*** Block opens ***
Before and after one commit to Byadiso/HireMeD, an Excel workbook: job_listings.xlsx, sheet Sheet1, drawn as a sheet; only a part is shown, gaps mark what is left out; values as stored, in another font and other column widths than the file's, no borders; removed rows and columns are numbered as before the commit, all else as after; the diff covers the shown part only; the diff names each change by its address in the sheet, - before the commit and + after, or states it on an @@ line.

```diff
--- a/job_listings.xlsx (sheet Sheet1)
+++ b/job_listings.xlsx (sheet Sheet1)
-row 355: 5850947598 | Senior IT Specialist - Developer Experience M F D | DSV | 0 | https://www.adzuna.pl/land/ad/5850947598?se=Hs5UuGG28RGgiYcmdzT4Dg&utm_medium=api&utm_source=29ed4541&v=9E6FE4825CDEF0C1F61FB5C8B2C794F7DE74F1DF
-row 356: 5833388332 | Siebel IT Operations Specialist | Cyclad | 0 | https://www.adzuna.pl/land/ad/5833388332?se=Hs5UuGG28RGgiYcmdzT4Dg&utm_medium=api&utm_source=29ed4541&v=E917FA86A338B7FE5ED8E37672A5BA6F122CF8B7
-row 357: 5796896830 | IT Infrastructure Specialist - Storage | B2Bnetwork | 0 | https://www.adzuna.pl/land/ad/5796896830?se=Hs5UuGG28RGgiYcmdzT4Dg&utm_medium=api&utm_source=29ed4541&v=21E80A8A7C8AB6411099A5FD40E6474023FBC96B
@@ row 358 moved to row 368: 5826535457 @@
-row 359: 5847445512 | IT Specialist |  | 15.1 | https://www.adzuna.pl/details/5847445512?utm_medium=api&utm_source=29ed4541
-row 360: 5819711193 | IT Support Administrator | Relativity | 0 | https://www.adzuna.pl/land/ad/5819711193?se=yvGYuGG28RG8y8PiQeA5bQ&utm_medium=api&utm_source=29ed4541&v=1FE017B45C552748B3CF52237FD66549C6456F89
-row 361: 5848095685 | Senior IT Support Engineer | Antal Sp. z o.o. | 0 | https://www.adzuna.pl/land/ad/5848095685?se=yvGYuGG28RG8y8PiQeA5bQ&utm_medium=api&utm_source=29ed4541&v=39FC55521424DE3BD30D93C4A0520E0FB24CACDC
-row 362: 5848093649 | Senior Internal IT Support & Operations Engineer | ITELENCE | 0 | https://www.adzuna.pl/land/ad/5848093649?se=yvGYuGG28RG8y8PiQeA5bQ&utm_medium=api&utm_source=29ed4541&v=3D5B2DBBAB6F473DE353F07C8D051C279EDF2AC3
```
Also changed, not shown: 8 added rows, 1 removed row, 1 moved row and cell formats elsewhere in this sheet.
*** Block closes ***
*** Block opens ***
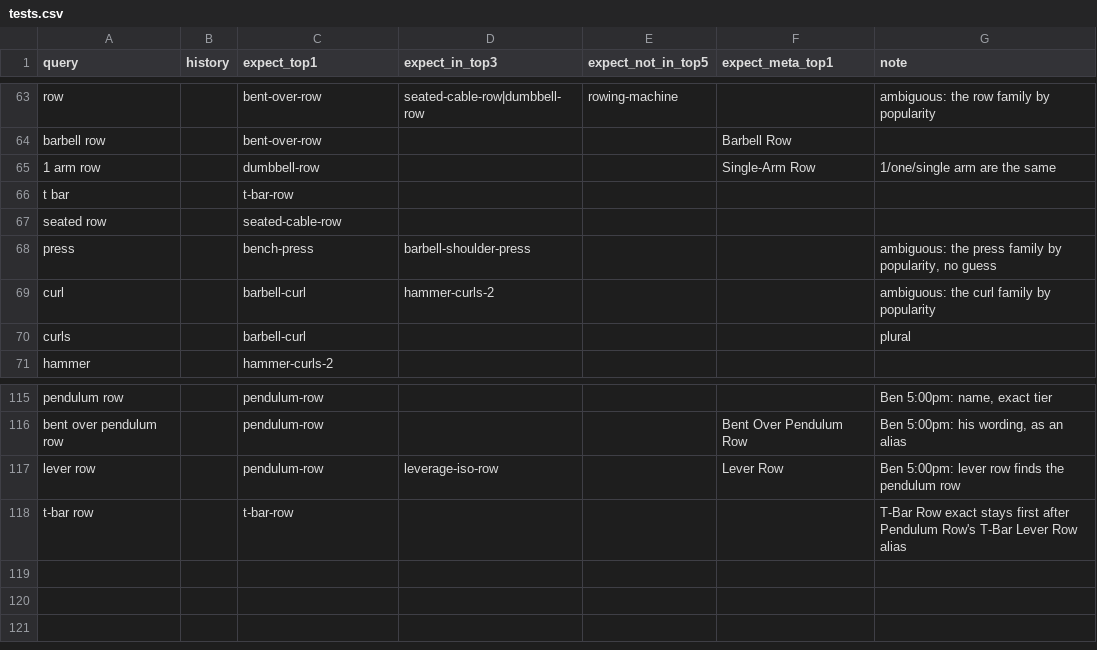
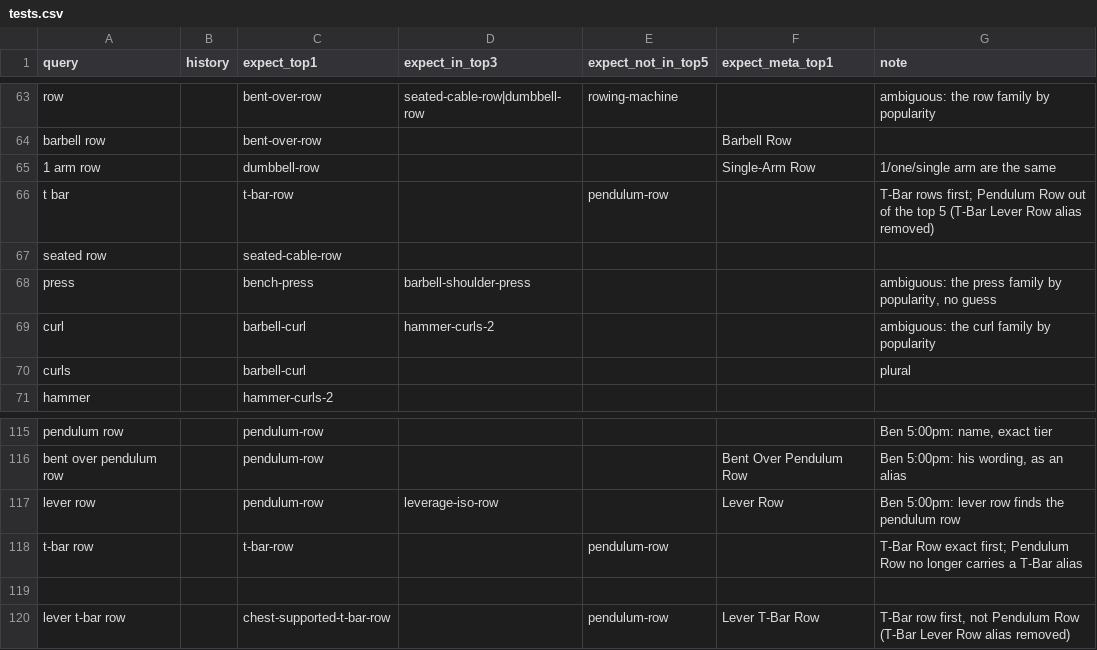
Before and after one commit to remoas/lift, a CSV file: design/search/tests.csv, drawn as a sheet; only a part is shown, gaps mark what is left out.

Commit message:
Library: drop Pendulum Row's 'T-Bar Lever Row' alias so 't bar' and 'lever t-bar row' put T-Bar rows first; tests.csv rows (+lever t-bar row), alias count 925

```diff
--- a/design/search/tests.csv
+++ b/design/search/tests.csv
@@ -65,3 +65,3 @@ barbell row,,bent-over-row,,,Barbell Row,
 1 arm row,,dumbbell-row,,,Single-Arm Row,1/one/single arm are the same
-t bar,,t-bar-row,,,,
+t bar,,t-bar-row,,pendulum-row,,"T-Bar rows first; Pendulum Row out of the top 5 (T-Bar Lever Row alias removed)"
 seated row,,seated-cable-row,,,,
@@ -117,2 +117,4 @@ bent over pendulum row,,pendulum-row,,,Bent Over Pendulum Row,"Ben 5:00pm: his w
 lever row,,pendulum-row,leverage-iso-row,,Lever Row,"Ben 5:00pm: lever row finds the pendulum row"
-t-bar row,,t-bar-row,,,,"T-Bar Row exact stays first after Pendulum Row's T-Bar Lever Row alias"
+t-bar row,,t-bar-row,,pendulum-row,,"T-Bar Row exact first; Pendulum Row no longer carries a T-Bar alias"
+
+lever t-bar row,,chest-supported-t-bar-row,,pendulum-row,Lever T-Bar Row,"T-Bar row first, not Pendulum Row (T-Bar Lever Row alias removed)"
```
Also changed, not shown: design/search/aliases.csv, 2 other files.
*** Block closes ***
* _Work instructions_
For each line in the material above that contains the string "https", make a copy.

* _Response to this task_
-row 355: 5850947598 | Senior IT Specialist - Developer Experience M F D | DSV | 0 | https://www.adzuna.pl/land/ad/5850947598?se=Hs5UuGG28RGgiYcmdzT4Dg&utm_medium=api&utm_source=29ed4541&v=9E6FE4825CDEF0C1F61FB5C8B2C794F7DE74F1DF
-row 356: 5833388332 | Siebel IT Operations Specialist | Cyclad | 0 | https://www.adzuna.pl/land/ad/5833388332?se=Hs5UuGG28RGgiYcmdzT4Dg&utm_medium=api&utm_source=29ed4541&v=E917FA86A338B7FE5ED8E37672A5BA6F122CF8B7
-row 357: 5796896830 | IT Infrastructure Specialist - Storage | B2Bnetwork | 0 | https://www.adzuna.pl/land/ad/5796896830?se=Hs5UuGG28RGgiYcmdzT4Dg&utm_medium=api&utm_source=29ed4541&v=21E80A8A7C8AB6411099A5FD40E6474023FBC96B
-row 359: 5847445512 | IT Specialist |  | 15.1 | https://www.adzuna.pl/details/5847445512?utm_medium=api&utm_source=29ed4541
-row 360: 5819711193 | IT Support Administrator | Relativity | 0 | https://www.adzuna.pl/land/ad/5819711193?se=yvGYuGG28RG8y8PiQeA5bQ&utm_medium=api&utm_source=29ed4541&v=1FE017B45C552748B3CF52237FD66549C6456F89
-row 361: 5848095685 | Senior IT Support Engineer | Antal Sp. z o.o. | 0 | https://www.adzuna.pl/land/ad/5848095685?se=yvGYuGG28RG8y8PiQeA5bQ&utm_medium=api&utm_source=29ed4541&v=39FC55521424DE3BD30D93C4A0520E0FB24CACDC
-row 362: 5848093649 | Senior Internal IT Support & Operations Engineer | ITELENCE | 0 | https://www.adzuna.pl/land/ad/5848093649?se=yvGYuGG28RG8y8PiQeA5bQ&utm_medium=api&utm_source=29ed4541&v=3D5B2DBBAB6F473DE353F07C8D051C279EDF2AC3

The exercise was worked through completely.